Change detection data:
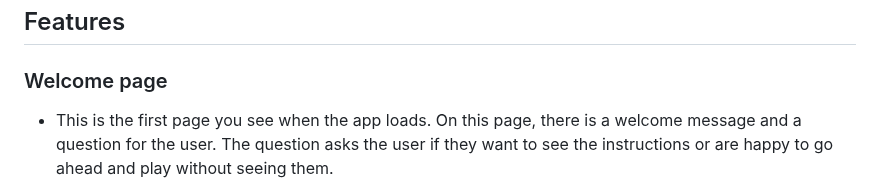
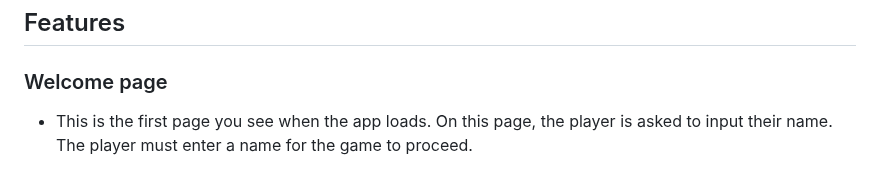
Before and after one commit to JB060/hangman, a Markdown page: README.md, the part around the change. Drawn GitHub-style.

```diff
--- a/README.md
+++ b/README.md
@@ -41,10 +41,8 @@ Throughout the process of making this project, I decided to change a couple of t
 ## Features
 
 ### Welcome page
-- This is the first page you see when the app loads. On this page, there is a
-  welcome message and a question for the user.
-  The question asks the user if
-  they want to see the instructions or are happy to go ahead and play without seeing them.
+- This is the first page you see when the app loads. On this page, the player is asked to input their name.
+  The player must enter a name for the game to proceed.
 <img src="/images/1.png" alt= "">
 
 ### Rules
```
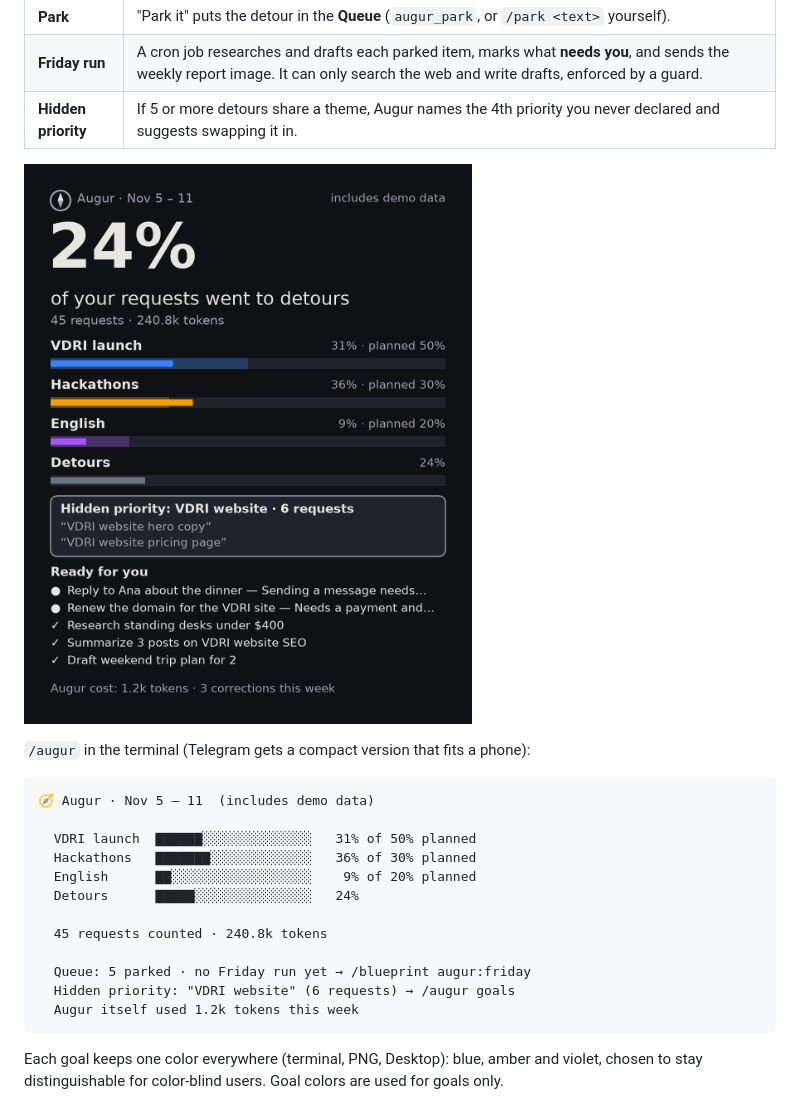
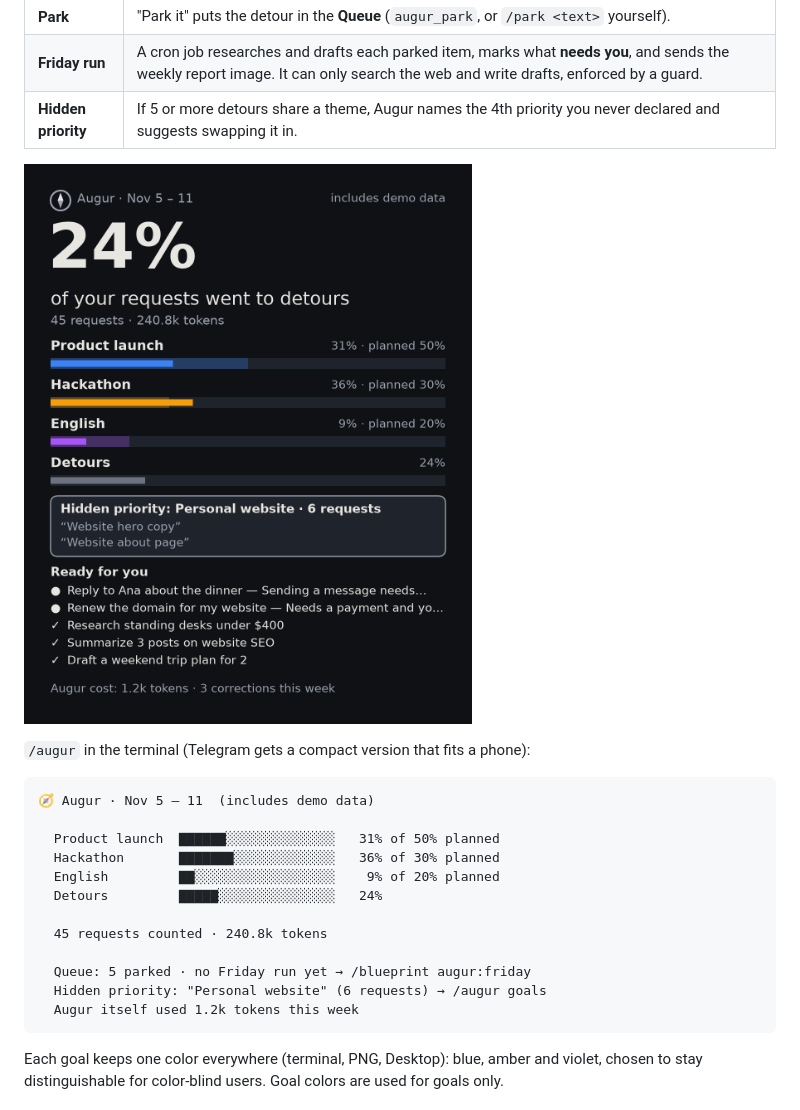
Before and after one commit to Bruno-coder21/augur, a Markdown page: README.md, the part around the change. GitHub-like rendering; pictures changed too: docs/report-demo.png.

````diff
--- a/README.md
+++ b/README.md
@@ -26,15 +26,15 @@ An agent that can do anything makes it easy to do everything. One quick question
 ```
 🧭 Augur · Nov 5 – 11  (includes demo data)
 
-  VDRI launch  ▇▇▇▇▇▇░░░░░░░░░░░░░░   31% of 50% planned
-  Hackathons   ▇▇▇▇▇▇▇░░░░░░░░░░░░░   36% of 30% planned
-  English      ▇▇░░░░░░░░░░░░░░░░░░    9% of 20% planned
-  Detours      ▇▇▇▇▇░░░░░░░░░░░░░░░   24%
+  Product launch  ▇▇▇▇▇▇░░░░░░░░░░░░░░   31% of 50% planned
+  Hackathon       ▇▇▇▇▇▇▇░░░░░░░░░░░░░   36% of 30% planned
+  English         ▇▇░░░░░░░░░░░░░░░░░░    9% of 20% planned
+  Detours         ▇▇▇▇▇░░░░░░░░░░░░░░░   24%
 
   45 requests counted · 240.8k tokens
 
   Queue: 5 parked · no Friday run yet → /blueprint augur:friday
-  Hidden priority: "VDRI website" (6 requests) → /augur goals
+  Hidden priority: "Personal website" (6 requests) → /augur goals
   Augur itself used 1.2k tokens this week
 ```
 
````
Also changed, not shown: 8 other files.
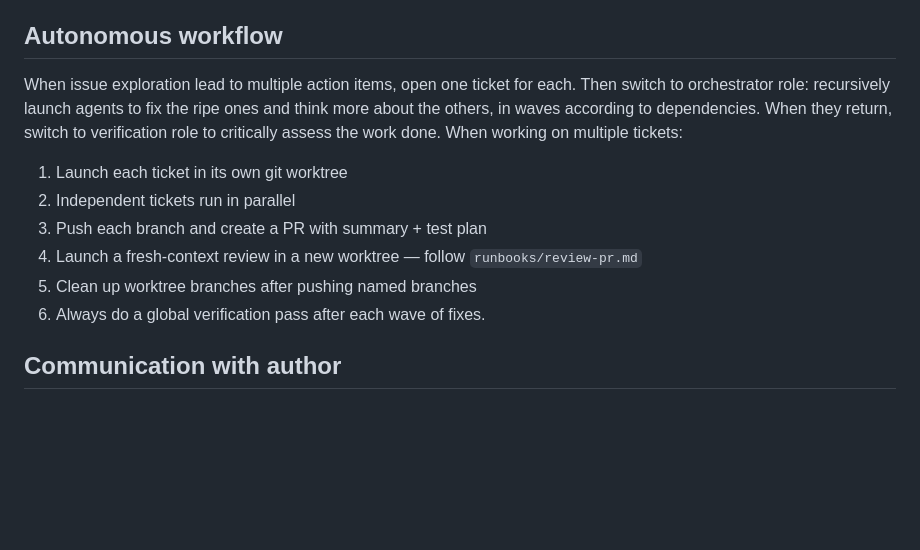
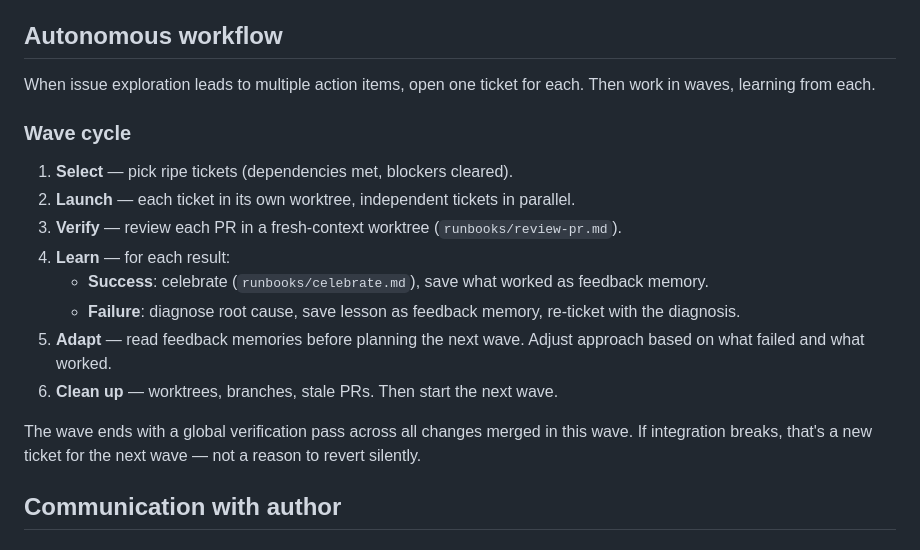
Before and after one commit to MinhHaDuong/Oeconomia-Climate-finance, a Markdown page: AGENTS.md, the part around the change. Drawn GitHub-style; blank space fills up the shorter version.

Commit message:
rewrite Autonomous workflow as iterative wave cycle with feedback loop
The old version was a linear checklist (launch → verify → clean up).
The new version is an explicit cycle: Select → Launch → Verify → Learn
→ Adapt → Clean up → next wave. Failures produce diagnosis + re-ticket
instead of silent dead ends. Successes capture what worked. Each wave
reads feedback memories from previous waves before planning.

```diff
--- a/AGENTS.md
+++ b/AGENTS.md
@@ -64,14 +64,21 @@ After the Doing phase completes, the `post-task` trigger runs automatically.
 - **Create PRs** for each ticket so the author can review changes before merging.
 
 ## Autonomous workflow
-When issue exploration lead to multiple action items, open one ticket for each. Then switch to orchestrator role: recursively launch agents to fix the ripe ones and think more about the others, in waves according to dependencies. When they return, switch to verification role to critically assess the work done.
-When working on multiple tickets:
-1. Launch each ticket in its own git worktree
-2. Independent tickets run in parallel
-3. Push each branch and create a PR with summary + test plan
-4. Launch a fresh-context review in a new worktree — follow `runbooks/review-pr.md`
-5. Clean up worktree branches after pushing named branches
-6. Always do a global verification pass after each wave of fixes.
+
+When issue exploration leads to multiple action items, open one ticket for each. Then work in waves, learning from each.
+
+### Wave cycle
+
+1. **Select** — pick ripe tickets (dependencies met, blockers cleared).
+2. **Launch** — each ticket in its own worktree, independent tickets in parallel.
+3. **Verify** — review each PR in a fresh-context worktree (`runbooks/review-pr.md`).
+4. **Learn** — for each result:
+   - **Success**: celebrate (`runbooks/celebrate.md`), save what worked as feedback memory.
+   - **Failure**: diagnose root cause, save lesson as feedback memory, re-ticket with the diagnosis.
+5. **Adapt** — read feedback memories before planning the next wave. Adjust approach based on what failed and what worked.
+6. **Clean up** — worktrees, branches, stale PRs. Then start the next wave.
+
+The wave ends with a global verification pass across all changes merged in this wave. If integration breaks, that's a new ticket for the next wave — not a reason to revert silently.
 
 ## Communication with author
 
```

* **What to work on**
Would you write out each entry word for word and omit the images?

* **Task response**
Before and after one commit to JB060/hangman, a Markdown page: README.md, the part around the change. Drawn GitHub-style.

```diff
--- a/README.md
+++ b/README.md
@@ -41,10 +41,8 @@ Throughout the process of making this project, I decided to change a couple of t
 ## Features
 
 ### Welcome page
-- This is the first page you see when the app loads. On this page, there is a
-  welcome message and a question for the user.
-  The question asks the user if
-  they want to see the instructions or are happy to go ahead and play without seeing them.
+- This is the first page you see when the app loads. On this page, the player is asked to input their name.
+  The player must enter a name for the game to proceed.
 <img src="/images/1.png" alt= "">
 
 ### Rules
```
Before and after one commit to Bruno-coder21/augur, a Markdown page: README.md, the part around the change. GitHub-like rendering; pictures changed too: docs/report-demo.png.

````diff
--- a/README.md
+++ b/README.md
@@ -26,15 +26,15 @@ An agent that can do anything makes it easy to do everything. One quick question
 ```
 🧭 Augur · Nov 5 – 11  (includes demo data)
 
-  VDRI launch  ▇▇▇▇▇▇░░░░░░░░░░░░░░   31% of 50% planned
-  Hackathons   ▇▇▇▇▇▇▇░░░░░░░░░░░░░   36% of 30% planned
-  English      ▇▇░░░░░░░░░░░░░░░░░░    9% of 20% planned
-  Detours      ▇▇▇▇▇░░░░░░░░░░░░░░░   24%
+  Product launch  ▇▇▇▇▇▇░░░░░░░░░░░░░░   31% of 50% planned
+  Hackathon       ▇▇▇▇▇▇▇░░░░░░░░░░░░░   36% of 30% planned
+  English         ▇▇░░░░░░░░░░░░░░░░░░    9% of 20% planned
+  Detours         ▇▇▇▇▇░░░░░░░░░░░░░░░   24%
 
   45 requests counted · 240.8k tokens
 
   Queue: 5 parked · no Friday run yet → /blueprint augur:friday
-  Hidden priority: "VDRI website" (6 requests) → /augur goals
+  Hidden priority: "Personal website" (6 requests) → /augur goals
   Augur itself used 1.2k tokens this week
 ```
 
````
Also changed, not shown: 8 other files.
Before and after one commit to MinhHaDuong/Oeconomia-Climate-finance, a Markdown page: AGENTS.md, the part around the change. Drawn GitHub-style; blank space fills up the shorter version.

Commit message:
rewrite Autonomous workflow as iterative wave cycle with feedback loop
The old version was a linear checklist (launch → verify → clean up).
The new version is an explicit cycle: Select → Launch → Verify → Learn
→ Adapt → Clean up → next wave. Failures produce diagnosis + re-ticket
instead of silent dead ends. Successes capture what worked. Each wave
reads feedback memories from previous waves before planning.

```diff
--- a/AGENTS.md
+++ b/AGENTS.md
@@ -64,14 +64,21 @@ After the Doing phase completes, the `post-task` trigger runs automatically.
 - **Create PRs** for each ticket so the author can review changes before merging.
 
 ## Autonomous workflow
-When issue exploration lead to multiple action items, open one ticket for each. Then switch to orchestrator role: recursively launch agents to fix the ripe ones and think more about the others, in waves according to dependencies. When they return, switch to verification role to critically assess the work done.
-When working on multiple tickets:
-1. Launch each ticket in its own git worktree
-2. Independent tickets run in parallel
-3. Push each branch and create a PR with summary + test plan
-4. Launch a fresh-context review in a new worktree — follow `runbooks/review-pr.md`
-5. Clean up worktree branches after pushing named branches
-6. Always do a global verification pass after each wave of fixes.
+
+When issue exploration leads to multiple action items, open one ticket for each. Then work in waves, learning from each.
+
+### Wave cycle
+
+1. **Select** — pick ripe tickets (dependencies met, blockers cleared).
+2. **Launch** — each ticket in its own worktree, independent tickets in parallel.
+3. **Verify** — review each PR in a fresh-context worktree (`runbooks/review-pr.md`).
+4. **Learn** — for each result:
+   - **Success**: celebrate (`runbooks/celebrate.md`), save what worked as feedback memory.
+   - **Failure**: diagnose root cause, save lesson as feedback memory, re-ticket with the diagnosis.
+5. **Adapt** — read feedback memories before planning the next wave. Adjust approach based on what failed and what worked.
+6. **Clean up** — worktrees, branches, stale PRs. Then start the next wave.
+
+The wave ends with a global verification pass across all changes merged in this wave. If integration breaks, that's a new ticket for the next wave — not a reason to revert silently.
 
 ## Communication with author
 
```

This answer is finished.